To say this has been an odd year in college admissions would be an understatement. The complexity and the uncertainty and the pressures of the season are all part of what we signed up for as part of the job, of course. While the profession can be a roller-coaster, it's also a lot of fun and quite gratifying. I'm now in the 38th year of doing this, and I wouldn't change it for the world.
But with the upheaval of the pandemic comes great uncertainty. Colgate applications went up 102%. Harvard reported being up 42%. Campuses in the University of Florida system are down by as much as 50%. What does it all mean? It means trying to figure out how fall will look is harder than it's ever been. (Edit: I've been sent this update suggesting University of Florida is actually up a bit in applications. I had done a news search but did not find it originally).
In order to know how many students to admit, we have to figure out what percentage of those admitted will enroll. For those of you who don't live and breathe college admissions, that's what we call the "yield rate."
Every year, someone asks me, "What if everyone you admit enrolls?" and I have to assure them that this is not something we ever worry about. In fact, at most colleges, most students (by a lot) who are admitted don't enroll. (The overall percentage keeps falling, and now is about 25%, meaning only one of every four admits, as shown on the pink line below, enrolls).
It's a delicate balance to get your new student enrollment right: Too few students and the university budget can be affected. Too many, and you're facing problems with over-crowded classrooms and residence halls, if you even have the ability to enroll more. It's never easy to predict how several thousand 18-year-olds will behave. This year, none of the things we'd normally use to predict yield rate is as reliable as it's been in the past, and that means it can be harder to make admissions decisions.

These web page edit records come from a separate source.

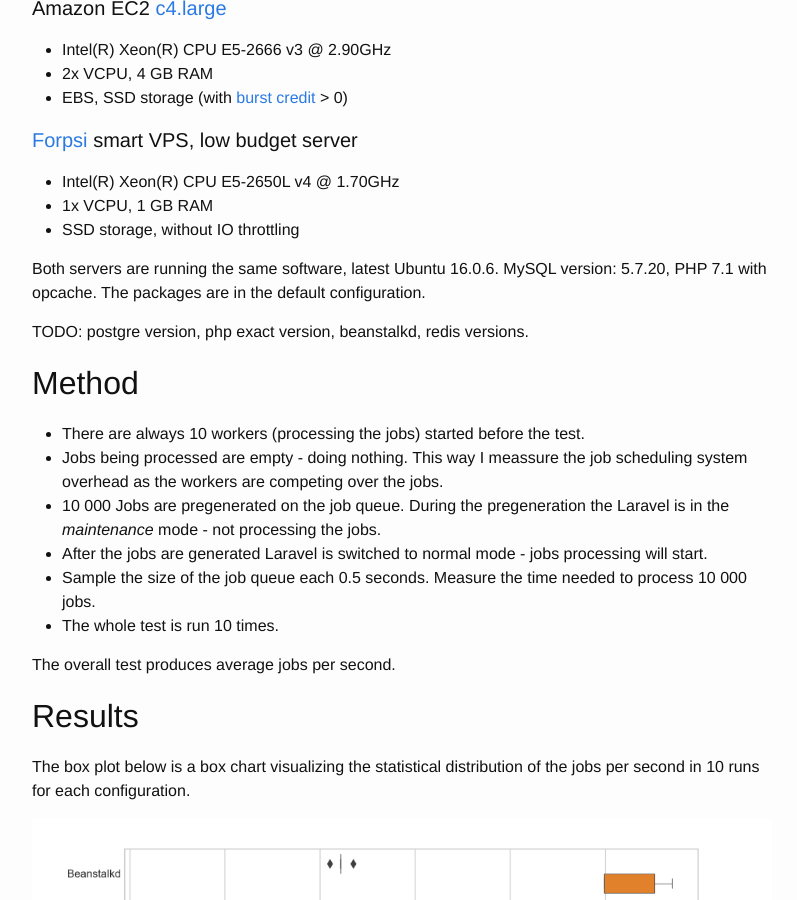
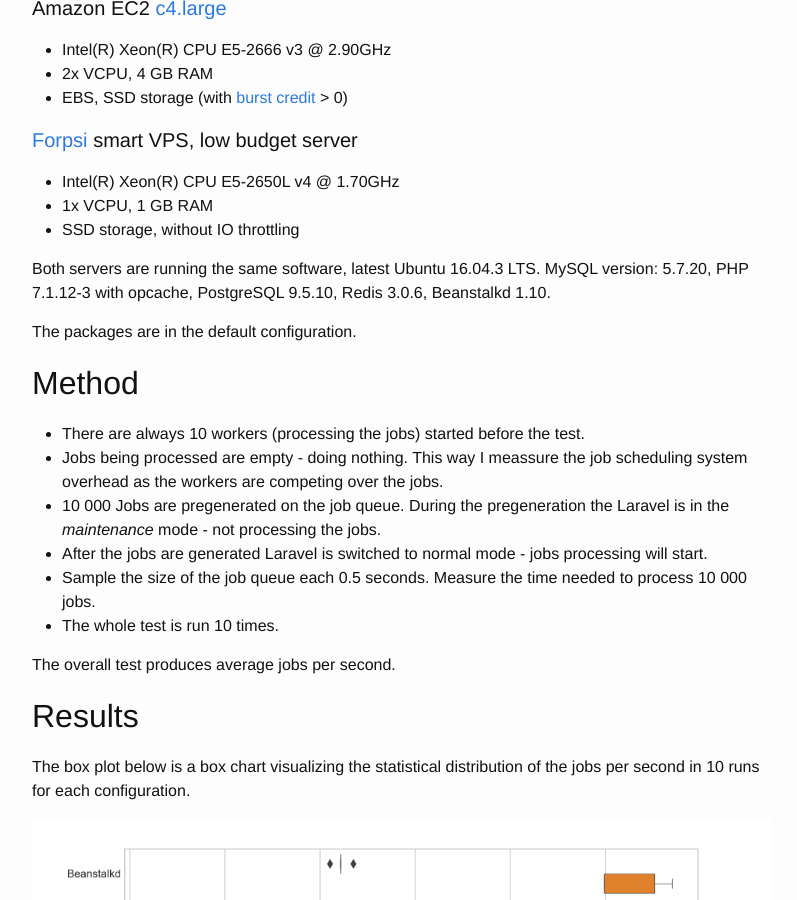
Before and after one commit to ph4r05/devblog, a Jekyll site: the page built from _posts/2017-12-16-laravel-queueing-benchmark.markdown, in a window 1280 px wide and 900 px high, scrolled down 435 px. Shown: the whole window, without its empty margins (238-1035 px from the left). Built offline with Jekyll 4.4.1, drawn with Linux system fonts in a browser that asks for light colours.

Commit message:
benchmark - SW versions added

```diff
--- a/_posts/2017-12-16-laravel-queueing-benchmark.markdown
+++ b/_posts/2017-12-16-laravel-queueing-benchmark.markdown
@@ -30,11 +30,11 @@ The benchmarks were performed on 2 VPS:
 - 1x VCPU, 1 GB RAM
 - SSD storage, without IO throttling
 
-Both servers are running the same software, latest Ubuntu 16.0.6.
-MySQL version: 5.7.20, PHP 7.1 with opcache. The packages are in the default
-configuration.
+Both servers are running the same software, latest Ubuntu 16.04.3 LTS.
+MySQL version: 5.7.20, PHP 7.1.12-3 with opcache,
+PostgreSQL 9.5.10, Redis 3.0.6, Beanstalkd 1.10.
 
-TODO: postgre version, php exact version, beanstalkd, redis versions.
+The packages are in the default configuration.
 
 ## Method
 
@@ -81,6 +81,8 @@ Amazon C4 offers 2 thread cores and the processor is a bit faster than forpsi:
 | DB-pgsql | 273.13
 {:.mbtablestyle3}
 
+<br/>
+
 ## Burst credit
 
 When testing on Amazon EC2 its important to realize the EBS storage drives
```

Like a lot of universities, our application numbers at Oregon State are very solid this year, up 40% over last year at this time (and in consideration of all that students are dealing with, we're likely to keep the application process open well past our deadline, especially for Oregon residents. You can always email me at firstname.lastname@example.org to check if we're still open.) In addition to the record number of applications, we have a few hundred admitted students who wanted to attend last year but who decided they couldn't due to COVID challenges. They have spots in Fall, 2021 reserved for them. While positive admissions trends are generally considered a good thing, increases like this can be a little scary to those of us who do this for a living.
So, counselors, please tell your students: If they've applied and/or been admitted, but
have decided to attend another college, just let us know. Call the office, drop
us an email from the account we have for you, click on the survey we send, or just go into your student
portal and make a few clicks. It would be enormously helpful for us,
but you'll also be doing a favor for the students who are eager to attend but might not be
admitted yet. (Just to be clear, students still have until May 1 to make their decision, so there is no pressure to do so before then. But once a decision has been made, we appreciate knowing.)
We do this every year, but this year everything we do, including this, seems to be taking on greater importance. So, let us know?
We're not going to take it personally. Honestly. You'll be doing us a favor by giving it to us straight.
I think I speak for my colleagues at colleges and universities across the country, but I know for sure that we'd appreciate hearing from you Out Here in Oregon.
I don't see a key to the graph. Am I being dense?
I love your analysis is it possible to access the charts in this blog?